The Himalayan Orogeny initiated the uplift of in the region. This resulted in an intensification of the Asian monsoon by 8 million years ago because the uplifted region created a high altitude heat sink and associate summertime low pressure system. Sediment transport through the Indus and Bengal river systems increased 13-fold as erosion intensified due to increased rainfall along the uplift front. This rapid erosion resulted in deep valleys and isostatic readjustment that greatly increased the elevation of the peaks in the Himalayan range. At the same time, the high mountains created a rainshadow over the Tibetan Plateau the greatly slowed its rate of erosion, allowing uplift to elevate it to its present extreme height. Uplift of the plateau probably has served to maintain and even amplify the intensified monsoon.

The Three Stages of Mountains

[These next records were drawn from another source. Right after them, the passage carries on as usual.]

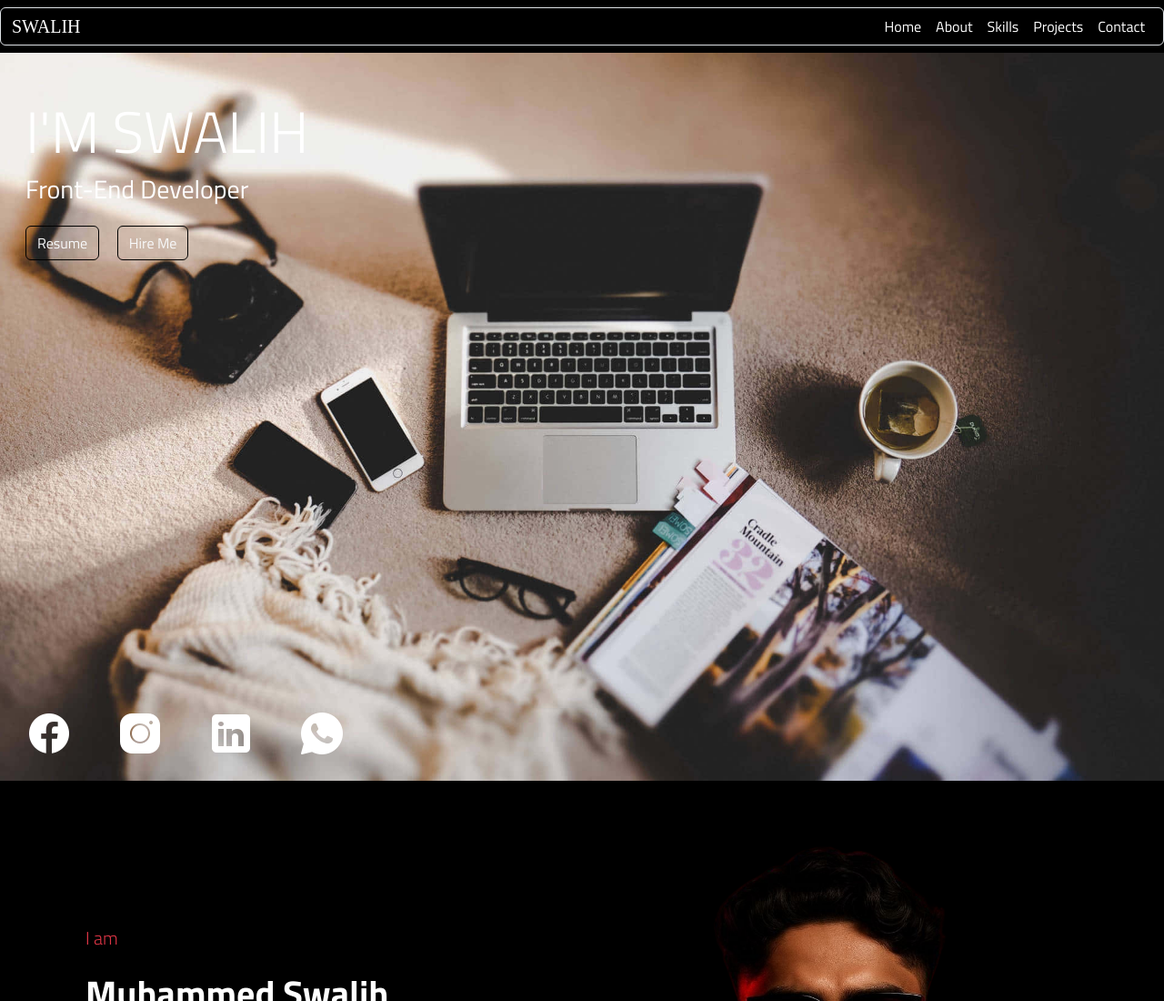
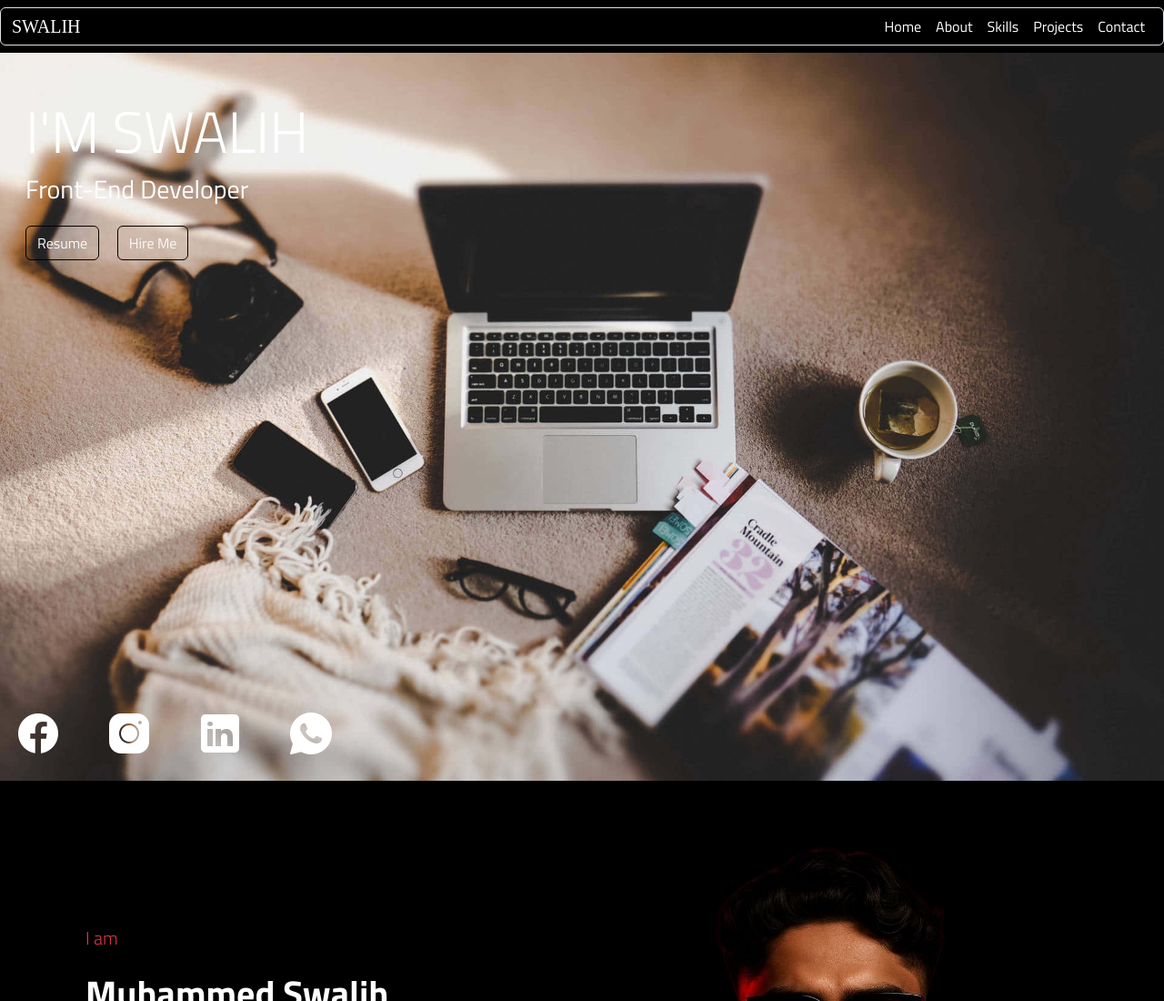
Before and after one commit to swalihtp/portfolio, a plain HTML site: page index.html in a window 1280 px wide. Shown: the top 1100 px of the page at 91% size. Drawn offline with nearby package versions, Linux system fonts and the light colour scheme; a web font is replaced by a local one.

Commit message:
Update index.html

```diff
--- a/index.html
+++ b/index.html
@@ -67,7 +67,7 @@
                 </div>
       </div>
 
-                <div class="d-flex gap-4 px-3" style="position: absolute; bottom: 20px;">
+                <div class="d-flex gap-4 px-1" style="position: absolute; bottom: 20px;">
                   <img class="btn" src="images/icons8-facebook-50.png" alt="facebook-icon">
                   <img class="btn" src="images/icons8-instagram-50.png" alt="instagram-icon">
                   <img class="btn" src="images/icons8-linkedin-50.png" alt="icon-linkedin">
```
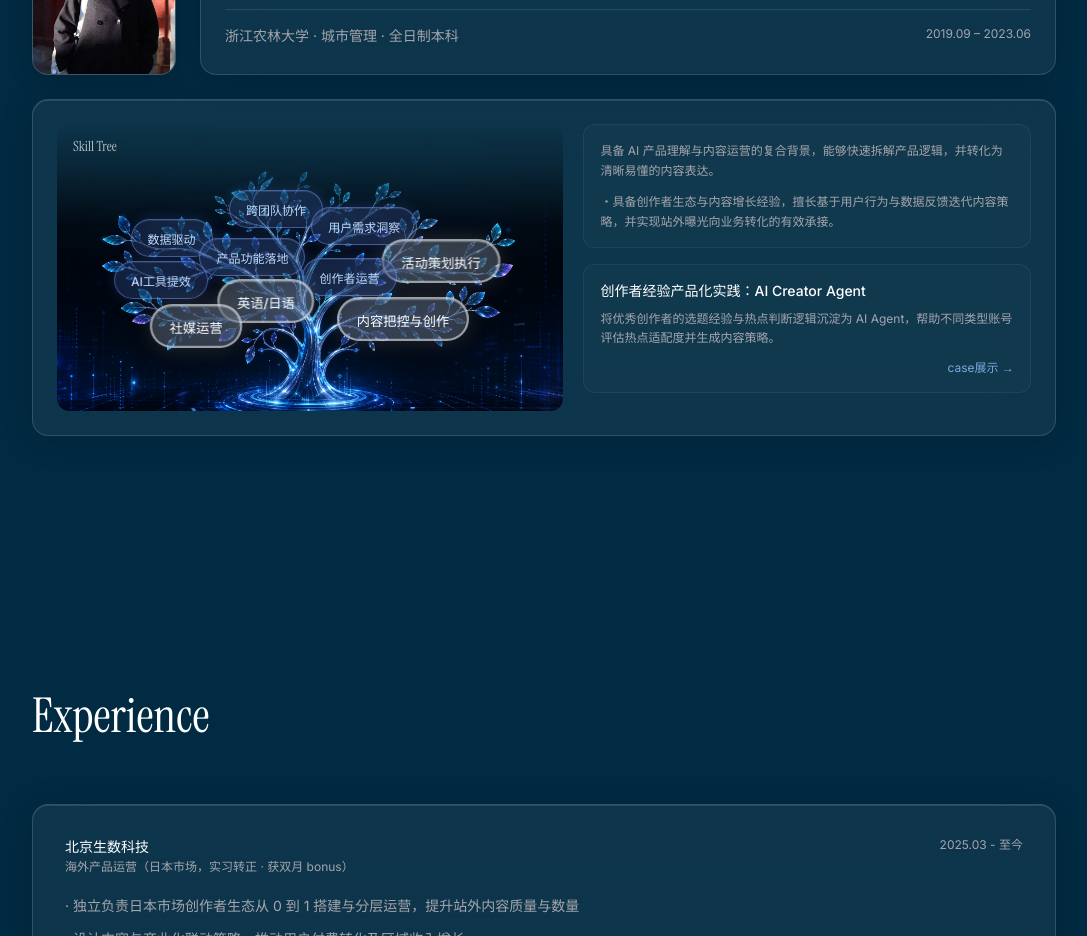
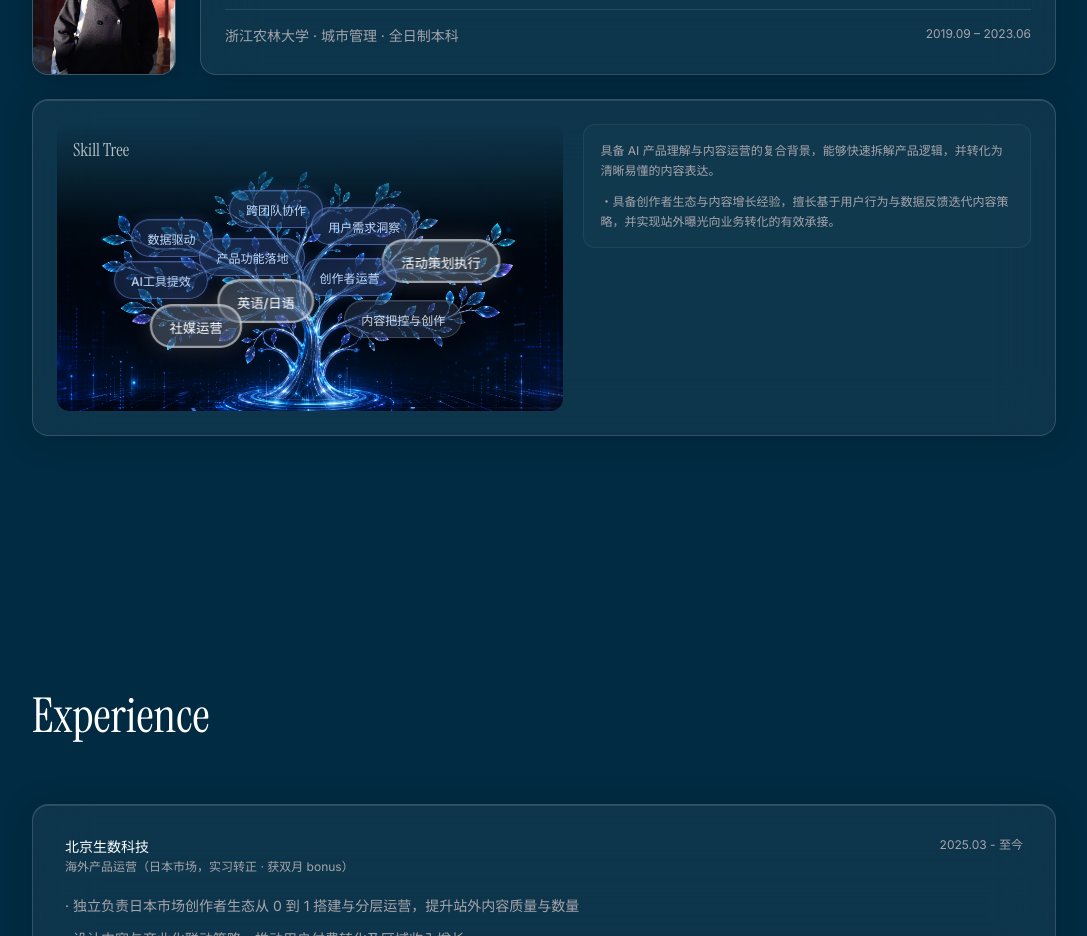
Before and after one commit to morinooto013/lsypersonal-space, a React (Vite) app: page / in a window 1280 px wide. Shown: the part 1140-2076 px from the top of the page, without its empty margins (96-1183 px from the left). Built offline with nearby package versions, Linux system fonts and the light colour scheme.

Commit message:
fix: AI Creator Agent shows with 用户需求洞察 group, 内容把控与创作 highlights with 创作者运营, Skill Tree title larger

```diff
--- a/src/components/About.tsx
+++ b/src/components/About.tsx
@@ -37,9 +37,14 @@ const detailGroups: Record<string, SkillDetail> = {
     desc: '围绕提升海外官号内容曝光效率与自然流量转化，搭建社媒矩阵号体系，构建"官号内容放大 + 矩阵号趋势响应 + AI内容生产"的协同机制：官号内容由矩阵号同步扩散放大，同时矩阵号基于账号定位进行热点追踪与爆款视频复刻，提升整体传播覆盖。\n在内容生产侧，结合Claude Code进行视频内容批量生成，并通过优化提示词与Skill结构，提升视频与不同账号的适配度与采纳率，实现规模化内容生产下的质量稳定性提升。',
     result: '实现日均100+条视频内容规模化生产，显著提升内容采纳率与分发效率，提升海外官号内容曝光与传播效果。',
   },
+  '内容把控与创作': {
+    title: '创作者分层运营与爆款内容增长策略设计',
+    desc: '基于不同阶段创作者的诉求和对平台的价值分层运营，在新模型宣发期间筛选7位核心创作者进行1对1内容制作指导，围绕产品能力设计差异化内容表达（效果展示、对比测评等），提升内容传播潜力。\n通过集中发布策略放大示范内容效应，触发平台自然流量推荐；同步设计投稿激励机制，并联动商业化策略提供年包折扣，提升转化效率。',
+    result: '站外曝光提升300%，收入提升200%，日本市场单日收入突破$10k，超过多个主要市场，实现全自然流量驱动的内容增长与商业转化放大。',
+  },
 }
 
-const linkToWork = ['内容把控与创作', '英语/日语']
+const linkToWork = ['英语/日语']
 
 export default function About() {
   const [activeDetail, setActiveDetail] = useState<SkillDetail | null>(null)
@@ -128,7 +133,7 @@ export default function About() {
             <div className="relative w-full lg:w-[52%] shrink-0">
               {/* Skill Tree title */}
               <h3
-                className="absolute top-3 left-4 z-10 text-foreground/70 text-sm font-normal"
+                className="absolute top-3 left-4 z-10 text-foreground/70 text-lg font-normal"
                 style={{ fontFamily: "'Instrument Serif', serif" }}
               >
                 Skill Tree
@@ -191,8 +196,9 @@ export default function About() {
                 </div>
               )}
 
-              {/* AI Creator Agent card */}
-              <div className="rounded-xl p-4 mt-4" style={{ background: 'rgba(255,255,255,0.02)', border: '1px solid rgba(255,255,255,0.06)' }}>
+              {/* AI Creator Agent card - shows with 用户需求洞察 group */}
+              {activeDetail?.title === '基于用户反馈推动AI创作功能上线' && (
+                <div className="rounded-xl p-4 mt-4 animate-fade-rise" style={{ background: 'rgba(255,255,255,0.02)', border: '1px solid rgba(255,255,255,0.06)' }}>
                   <h4 className="text-foreground text-sm font-medium mb-2 leading-snug">
                     创作者经验产品化实践：AI Creator Agent
                   </h4>
@@ -210,6 +216,7 @@ export default function About() {
                     </a>
                   </div>
                 </div>
+              )}
             </div>
           </div>
         </div>
```
Lines whose indentation alone changed are shown as unchanged.
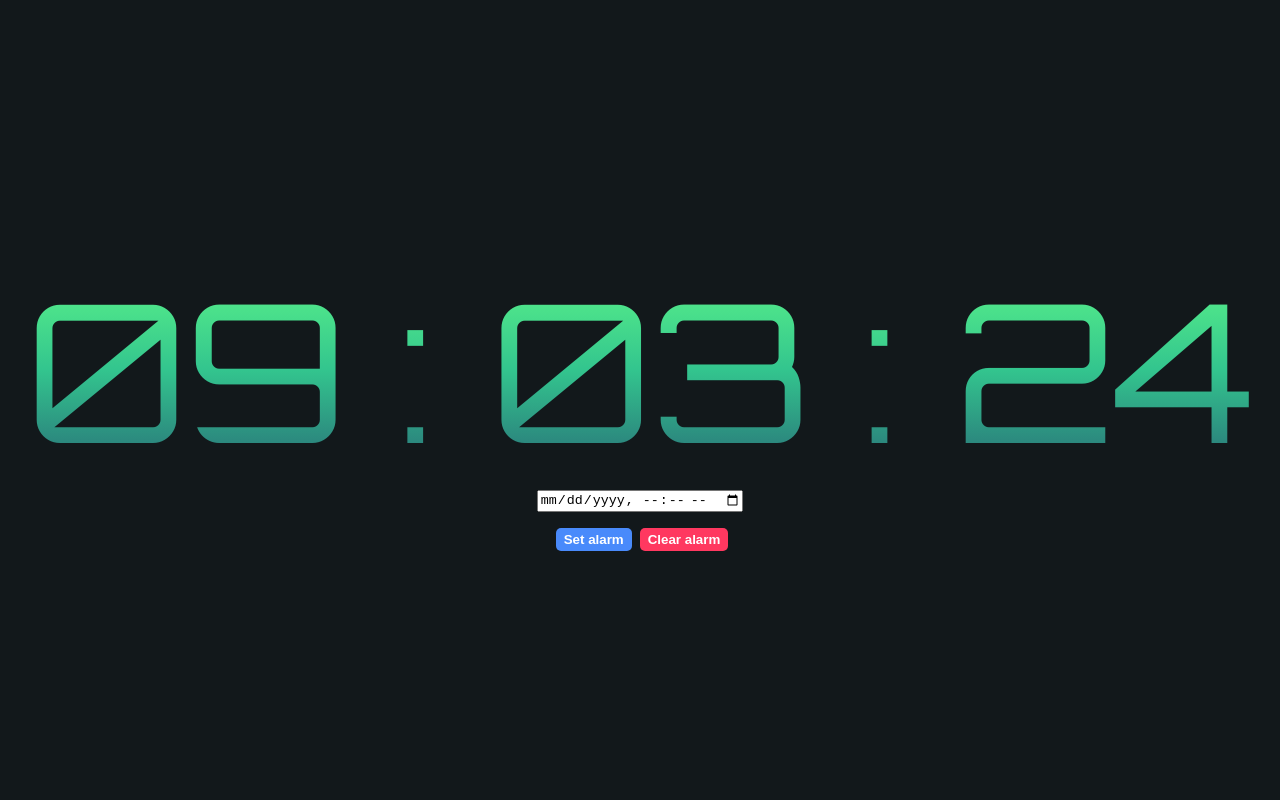
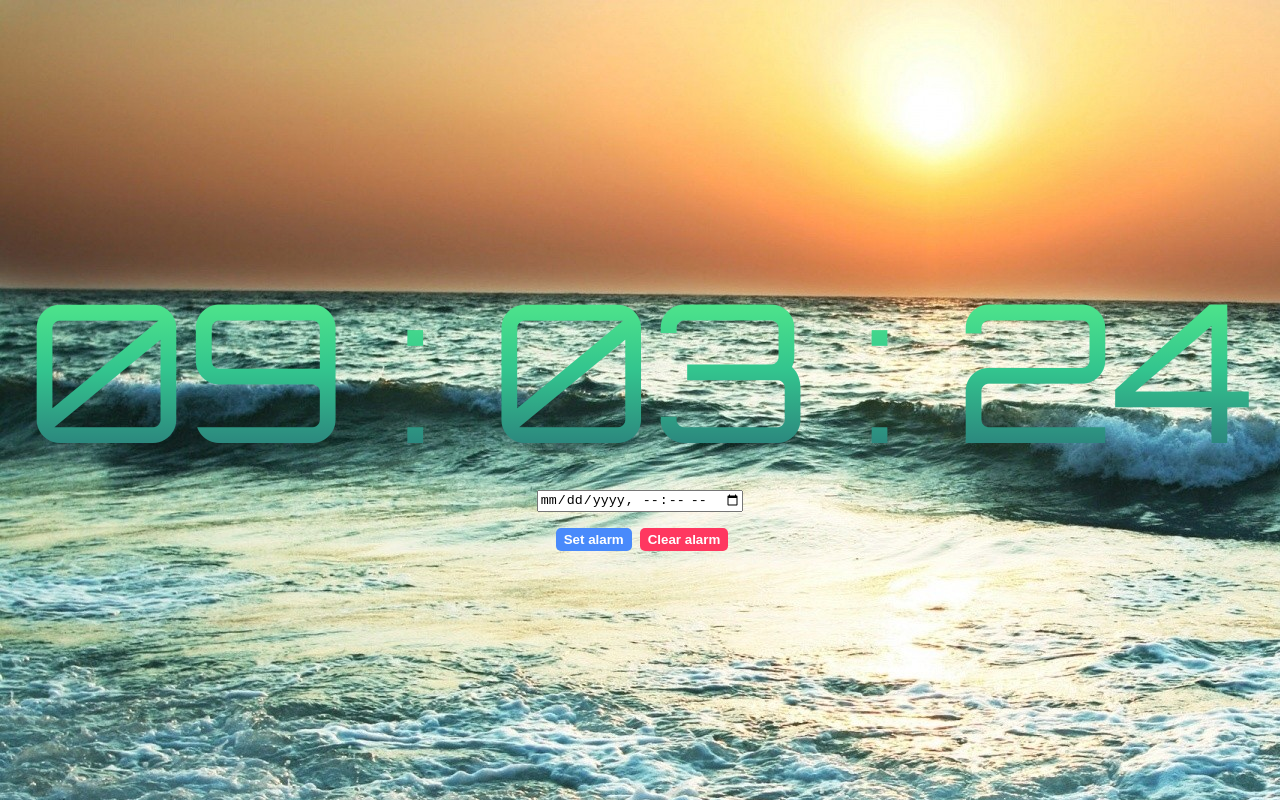
Before and after one commit to dimakuznec/alarm-clock, a plain HTML site: page index.html in a window 1280 px wide. Drawn offline with Linux system fonts and the light colour scheme.

Commit message:
git commit

```diff
--- a/index.css
+++ b/index.css
@@ -1,7 +1,7 @@
 body,html {
     margin: 0;
     padding: 0;
-    background-color: #12181B;
+    background-image: url(sea.jpg);
 }
 * {
     box-sizing: border-box;
```
Also changed, not shown: sea.jpg (added).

It is probably incorrect to say the mountains are uplifted and then eroded back to sea level. Rather, isostacy, climate and erosion interact to create three stages in the life of a mountain range.

  1. Formative Stage - a tectonic event thickens or heats the crust and creates uplift with rates that exceed erosion rates. As the topography rises erosion rates increase.
  2. Steady State - erosion rates rise to match uplift rates or uplift slows to match erosion. A steady state results with uplift and erosion rates balanced. Because uplift rates and erosion rates create a negative feedback loop (increasing uplift raises the mountains which intensifies erosion and lowers the mountains) the equilibrium elevation of the mountains may remain stable for millions of years.
  3. Decline - if uplift diminishes sufficiently erosion may come to dominate and slowly lower the elevation of the range. This is a slow process because isostatic rebound will replace much of the elevation lost to erosion. By the time a mountain range is worn back to the average level of continental crust, a thickness of crust several times greater than the height of the mountains at their highest can be removed by erosion. For example, it is estimated from mineral studies that the metamorphic rocks of New York City and Connecticut were once buried under about 7 miles of overlying rock. This is not to say that the mountains above them were 7 miles high, only that this thickness of crust has been pulled upward by isostatic readjustment over the last 450 million years.

(ref: Pinter, N. and Brandon, M. T., 1997, How erosion builds mountains., Scientific American, 276:74-81.)

Major Geomorpho-tectonic Regions

Although fault block mountains are primarily tectonic features, they can be maintained by isostatic readjustment as the eroding upturned portion of the block rises and the sediment cover over the down-rotated portion thickens.